I find it interesting that D'Angelo uses Soderbergh's style as a comparison Alfredson's. I hope all filmmakers have a vision in mind before shooting, but not to the point where it confines them from having a little fun in the editing room. While I have enjoyed a lot of Soderbergh's films, they almost always have a .... "sterile" quality to them, perhaps because he does approach his filming with his "final cut" already lodged in his brain. That worked great on films like Contagion or Traffic, which have a documentary-like feel to them, but less so on films like The Limey or King of the Hill, which only worked for me because of commanding performances of Terrance Stamp and Jesse Bradford, and not for any stylistic approach in those films' presentation. Perhaps Soderbergh's approach is a little too restricting. At least that's the way it comes off from my perspective, but hey, to each his own.

I rewatched Let the Right One In over New Year weekend, and still loved the way that the film is shot.

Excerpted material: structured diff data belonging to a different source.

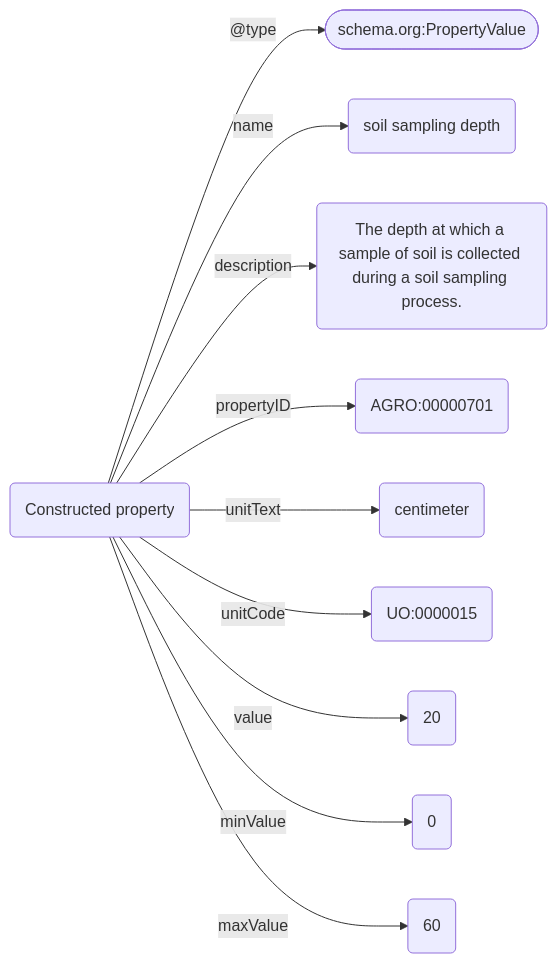
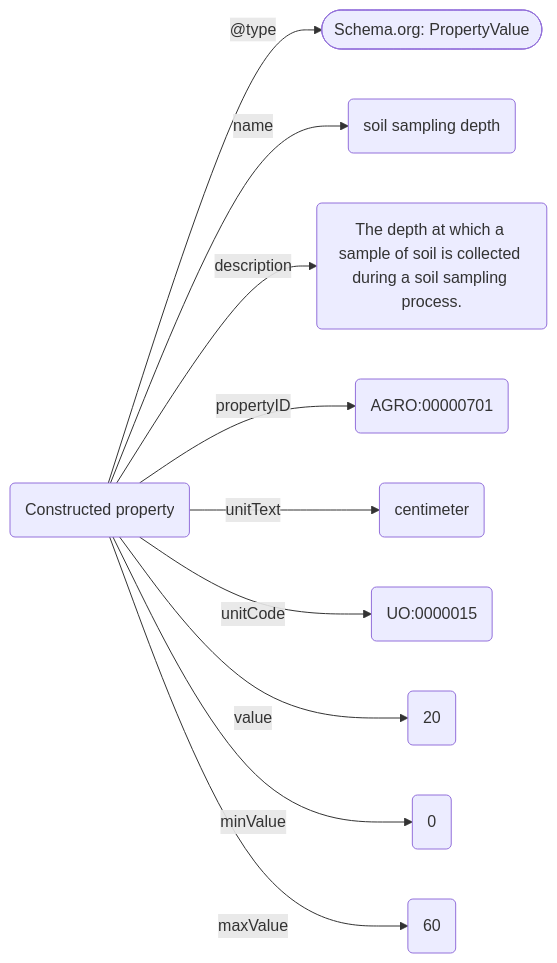
Before and after one commit to fairagro/agri-wg-bioschemas: the second of 2 diagrams in Tutorial/agrischemas_tutorial_draft.md, drawn with Mermaid. The commit also changed other lines of this file, not shown here.

````diff
--- a/Tutorial/agrischemas_tutorial_draft.md
+++ b/Tutorial/agrischemas_tutorial_draft.md
@@ -64,12 +72,12 @@
 ```mermaid
 flowchart LR;
-A("Constructed property")--"@type"-->B(["schema.org:PropertyValue"])
+A("Constructed property")--"@type"-->B(["Schema.org: PropertyValue"])
 A("Constructed property")--"name"-->C("soil sampling depth")
 A("Constructed property")--"description"-->D("The depth at which a sample of soil is collected during a soil sampling process.")
 A("Constructed property")--"propertyID"-->E("AGRO:00000701")
 A("Constructed property")--"unitText"-->F("centimeter")
 A("Constructed property")--"unitCode"-->G("UO:0000015")
 A("Constructed property")--"value"-->H("20")
 A("Constructed property")--"minValue"-->I("0")
 A("Constructed property")--"maxValue"-->J("60")
 ```
````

I really can't remember any specific shot that had me puzzling out why it was included.

Edit: FWIW, TTSS expanded it's theatre count yesterday. I tried two different locations last night, and both were sold out over a half hour before the start time. Hope this bodes well for the box office.

Edited by Baal_T'shuvah, 07 January 2012 - 12:35 PM.


#59 Overstreet

Overstreet

    Sometimes, there's a man.

  • Member
  • 17,056 posts

Posted 07 January 2012 - 08:37 PM

Not incomprehensible. Not at all. Actually, it's *more* comprehensible, in some ways, than the miniseries. Which is an achievement in itself.

And sure, you can say that I had an advantage, having seen the miniseries. But not really, as there is a huge cast of characters, and they look very different in this film, not to mention that the story is told very differently, which adds new twists, some aspects dialed down or eliminated, and other aspects that were only slightly insinuated in the series turned up loud.

I went with my friend Danny, who has never read the book or seen the miniseries, and at the end he just shrugged and said, "I had no trouble. Made sense to me."

So no, not incomprehensible. Just more difficult for some moviegoers than others.

And I loved it. Loved it.

Great casting. I do not know what Mike D'Angelo is on about this time; I thought it was very well shot, with an emphasis on verticals and boxes and textures (although the editing did suggest, at times, some last-minute cutting). I want to see a whole series with Oldman as Smiley. He's just masterful. And Cumberbatch wasn't bad either.

Very interesting choices to contrast it with the series.

A much stronger focus on sexual relationships, orientations, and perversions in this version (which makes me wonder if the book makes such a big deal about that).
Spoiler
Interesting that we never see
Spoiler
. (She has a whole scene in the series.) Also interesting that we never see
Spoiler
. I actually gasped when we see
Spoiler
, since that was handled very differently than in the series, IIRC.
Spoiler


Great stuff. Enjoyed every minute.

Edited by Overstreet, 07 January 2012 - 08:39 PM.


#60 Overstreet

Overstreet

    Sometimes, there's a man.

  • Member
  • 17,056 posts

Posted 07 January 2012 - 08:45 PM

Okay, one serious complaint. Having recently watched Me and Orson Welles, I find this movie guilty of Egregious Neglect of Christian McKay.